- WORK TO COMPLETE
Find the lines below that contain the string "export", count them, and give only the number.

(RECORDS FOR THE EXERCISE Opens)

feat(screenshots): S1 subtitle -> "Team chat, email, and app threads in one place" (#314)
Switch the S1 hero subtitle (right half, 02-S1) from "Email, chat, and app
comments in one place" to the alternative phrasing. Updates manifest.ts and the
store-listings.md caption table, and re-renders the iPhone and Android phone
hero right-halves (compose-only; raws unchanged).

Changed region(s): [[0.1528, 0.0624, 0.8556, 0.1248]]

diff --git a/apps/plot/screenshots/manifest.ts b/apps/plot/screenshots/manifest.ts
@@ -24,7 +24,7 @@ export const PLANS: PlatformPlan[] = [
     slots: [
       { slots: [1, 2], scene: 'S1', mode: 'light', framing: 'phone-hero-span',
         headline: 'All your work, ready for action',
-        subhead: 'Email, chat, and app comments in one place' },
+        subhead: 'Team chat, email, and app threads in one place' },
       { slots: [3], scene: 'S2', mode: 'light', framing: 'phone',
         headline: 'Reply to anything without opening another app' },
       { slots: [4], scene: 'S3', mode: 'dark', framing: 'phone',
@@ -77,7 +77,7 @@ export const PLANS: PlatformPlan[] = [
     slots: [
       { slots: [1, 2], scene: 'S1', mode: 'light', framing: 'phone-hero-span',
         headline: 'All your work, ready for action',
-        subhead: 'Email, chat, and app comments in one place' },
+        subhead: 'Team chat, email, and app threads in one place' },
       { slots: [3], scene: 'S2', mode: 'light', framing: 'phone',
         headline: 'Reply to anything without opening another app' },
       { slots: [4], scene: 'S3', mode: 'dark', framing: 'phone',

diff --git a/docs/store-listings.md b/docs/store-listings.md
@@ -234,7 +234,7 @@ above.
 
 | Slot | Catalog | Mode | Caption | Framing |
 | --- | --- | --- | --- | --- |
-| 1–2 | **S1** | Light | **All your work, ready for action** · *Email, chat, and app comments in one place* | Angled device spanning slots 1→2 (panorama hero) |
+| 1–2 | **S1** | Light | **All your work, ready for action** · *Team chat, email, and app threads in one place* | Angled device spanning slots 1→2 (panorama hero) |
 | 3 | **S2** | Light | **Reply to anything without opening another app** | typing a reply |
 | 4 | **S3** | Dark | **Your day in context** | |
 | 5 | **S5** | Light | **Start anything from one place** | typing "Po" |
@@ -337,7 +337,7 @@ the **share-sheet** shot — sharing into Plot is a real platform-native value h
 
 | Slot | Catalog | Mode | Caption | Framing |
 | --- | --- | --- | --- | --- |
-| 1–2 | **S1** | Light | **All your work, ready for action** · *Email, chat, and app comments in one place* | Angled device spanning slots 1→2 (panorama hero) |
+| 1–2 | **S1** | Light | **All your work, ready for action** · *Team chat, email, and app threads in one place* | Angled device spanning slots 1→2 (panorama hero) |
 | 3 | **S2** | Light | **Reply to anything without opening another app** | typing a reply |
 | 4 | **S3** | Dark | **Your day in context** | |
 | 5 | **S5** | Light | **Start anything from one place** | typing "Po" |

(RECORDS FOR THE EXERCISE Closes)

- REPLY
2